◆ What needs to be done ◆
Give the number of lines in these entries that contain "color", and nothing more.

◆ Extracted information ◆
■ ■ ■

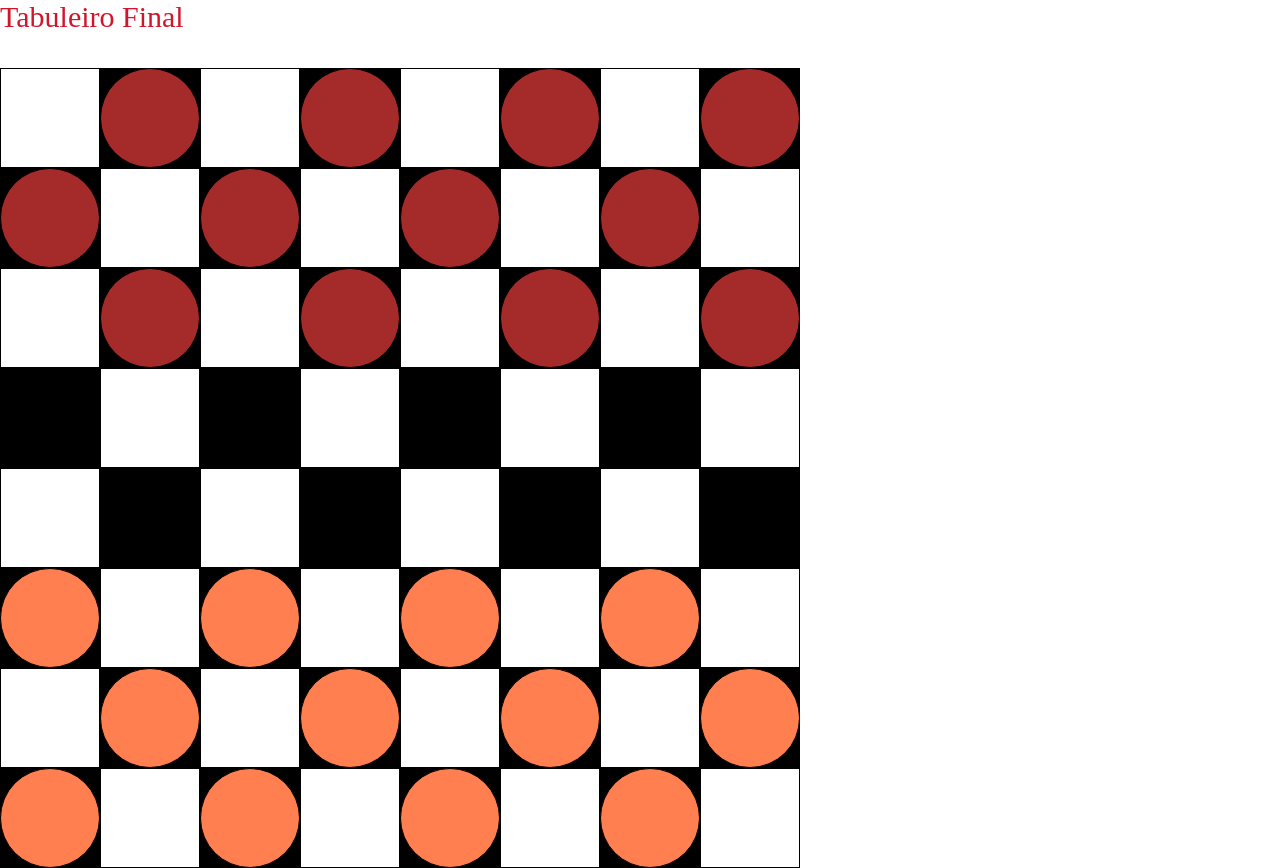
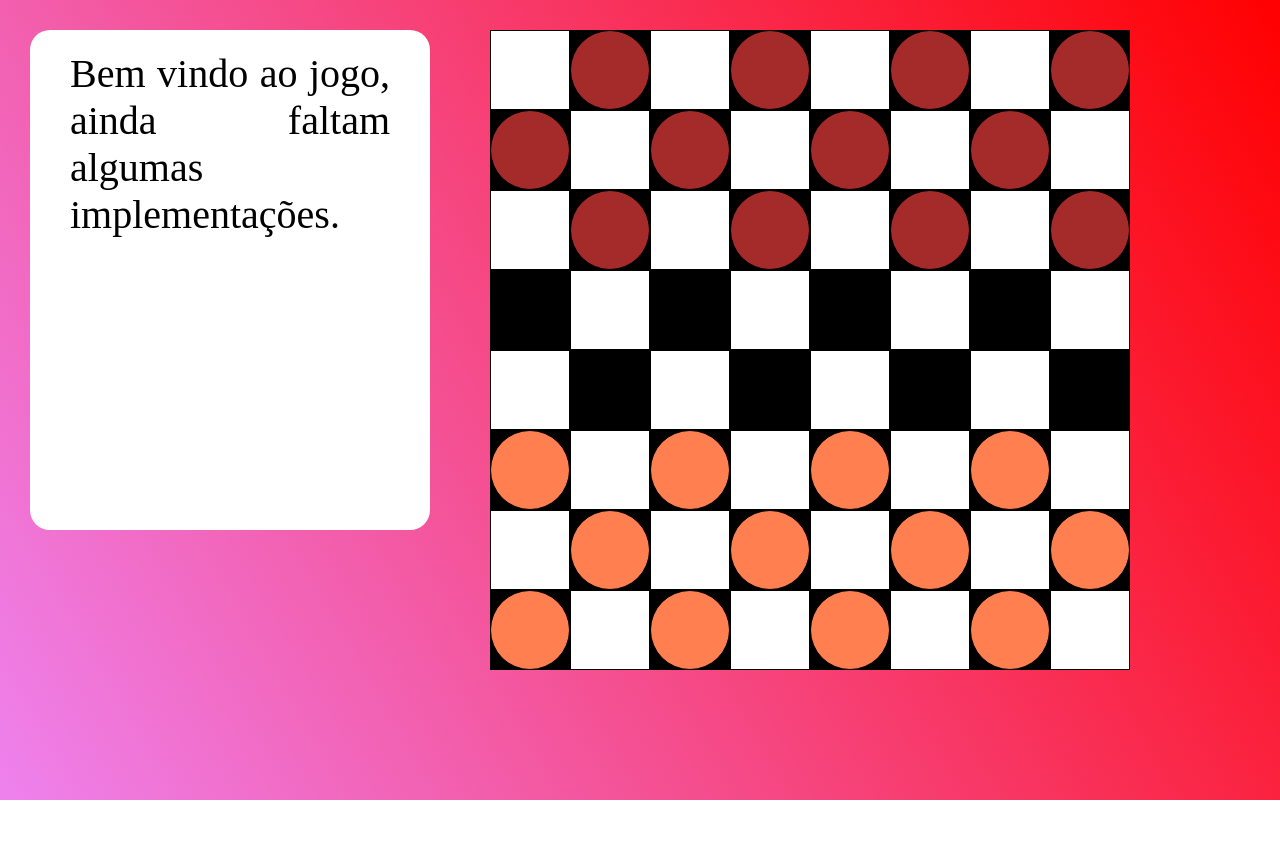
Before and after one commit to baconzin/ChessProject, a plain HTML site: page index.html in a window 1280 px wide. After the commit the page ends 800 px from the top, so only its background shows below. Drawn offline with Linux system fonts and the light colour scheme.

Commit message:
feito algumas alterações na estilização.

```diff
--- a/index.html
+++ b/index.html
@@ -6,18 +6,15 @@
   <meta http-equiv="X-UA-Compatible" content="IE=edge">
   <meta name="viewport" content="width=device-width, initial-scale=1.0">
   <link rel="stylesheet" href="./style.css">
-  <script src="index.js" defer ></script>
+  <script src="script.js" defer ></script>
   <title>Tabuleiro</title>
   <title>Chess board</title>
 </head>
 
 <body>
-
-  <span style="color:rgb(209, 21, 43); font-size:30px;">
-    Tabuleiro Final
-
-    <br><br>
-
+    <div class="telamenu">
+    </div>
+    <div class="telajogo">
       <section class="grid colunas">
 
         <div class="a1 casas brancas quadradas"></div>
@@ -166,6 +163,7 @@
         <div id="position" data-cell class="circulocreme"></div>
         <div id="position" data-cell class=""></div>
       </section>
+    </div>
 
 </body>
 
--- a/script.js
+++ b/script.js
@@ -1,12 +1,20 @@
 let memoria = null
 let itYourTurn = true
-
+let player = ""
 const swapTurn = () => {
     itYourTurn = !itYourTurn
 }
+const sideMenu = document.querySelector(".telamenu")
+sideMenu.innerHTML = "Bem vindo ao jogo, ainda faltam algumas implementações."
+const p = document.createElement('p')
+sideMenu.append(p)
+
 
 const positions = document.querySelectorAll("[data-cell]");
         const movePiece = (e) => {
+        if (itYourTurn) {
+            player = "jogador das peças claras"
+        } else { player = "jogador das peças escuras"}
         const piece = e.target.classList
         const pieceToMove = itYourTurn ? "circulocreme" : "circulobrown"
         console.log(itYourTurn)
--- a/style.css
+++ b/style.css
@@ -3,85 +3,64 @@
   padding: 0;
   box-sizing: border-box;
 }
-.casas {
-  width: 100px;
-  height: 100px;
-  border: 1px solid black;
-  border-style: solid;
-  text-size-adjust: auto ;
+body {
+  height: 100vh;
+  width: 100vw;
+  background-image: linear-gradient(60deg, violet, red);
+  display: flex;
+}
+.telamenu {
+ background-color: white;
+ width: 400px;
+ height: 500px;
+ border-radius: 20px;
+ margin: 30px;
+ font-size: 40px;
+ padding: 20px 40px;
+ text-align: justify;
+}
+.telajogo{
+  margin: 30px;
 }
 .gameHere {
   display: grid;
   position: absolute;
-  grid-template-columns: 100px 100px 100px 100px 100px 100px 100px 100px;
-}
-#position {
-  width: 100px;
-  height: 100px;
-  border: 1px solid black;
-  border-style: solid;
-  text-size-adjust: auto ;
-}
-.laterais {
-  width: 100px;
-  height: 100px;
-  border: 1px solid black;
-  border-style: solid;
-  text-size-adjust: auto ;
-}
-.letras {
-  background-color: darkmagenta;
-  align-items: center;
-  height: 30px;
-  display: flex;
-  justify-content: center;
-}
-
-.chess {
-  background-color: chartreuse;
-  height: 30px;
-  width: 30px;
-  justify-content: right;
-  align-items: center;
-  display: flex;
-}
-
-.numero {
-  background-color: rgb(248, 79, 231);
-  justify-content: center;
-  width: 30px;
-  display: flex;
-  align-items: center;
+  grid-template-columns: repeat(8, 80px)
 }
 .grid  {
   display: grid;
   position:absolute;
+  grid-template-columns: repeat(8,80px)
 }
 
-.colunas {
-  grid-template-columns: 100px 100px 100px 100px 100px 100px 100px 100px;
+/* CASAS */
+#position {
+  width: 80px;
+  height: 80px;
+  border: 1px solid black;
+  border-style: solid;
 }
-
-
-/* coloquei a classe para definir a cor das casas, e alinhei um texto no centro só pra gente ir definindo as casas, depois a gente faz bonitinho em volta do tabuleiro...*/
-
+.casas {
+  width: 80px;
+  height: 80px;
+  border: 1px solid black;
+  border-style: solid;
+}
 .brancas {
   background-color: white;
 }
-
+.pretas {
+  background-color: black;
+}
 .circulocreme {
-  width: 100px;
-  height: 100px;
+  width: 80px;
+  height: 80px;
   border-radius: 50%;
   background-color: coral;
 }
 .circulobrown{
-  width: 100px;
-  height: 100px;
+  width: 80px;
+  height: 80px;
   border-radius: 50%;
   background-color: brown;
 }
-
-.pretas {
-  background-color: black;
-}
```
Lines whose indentation alone changed are shown as unchanged.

■ ■ ■

◆ Answer box ◆
10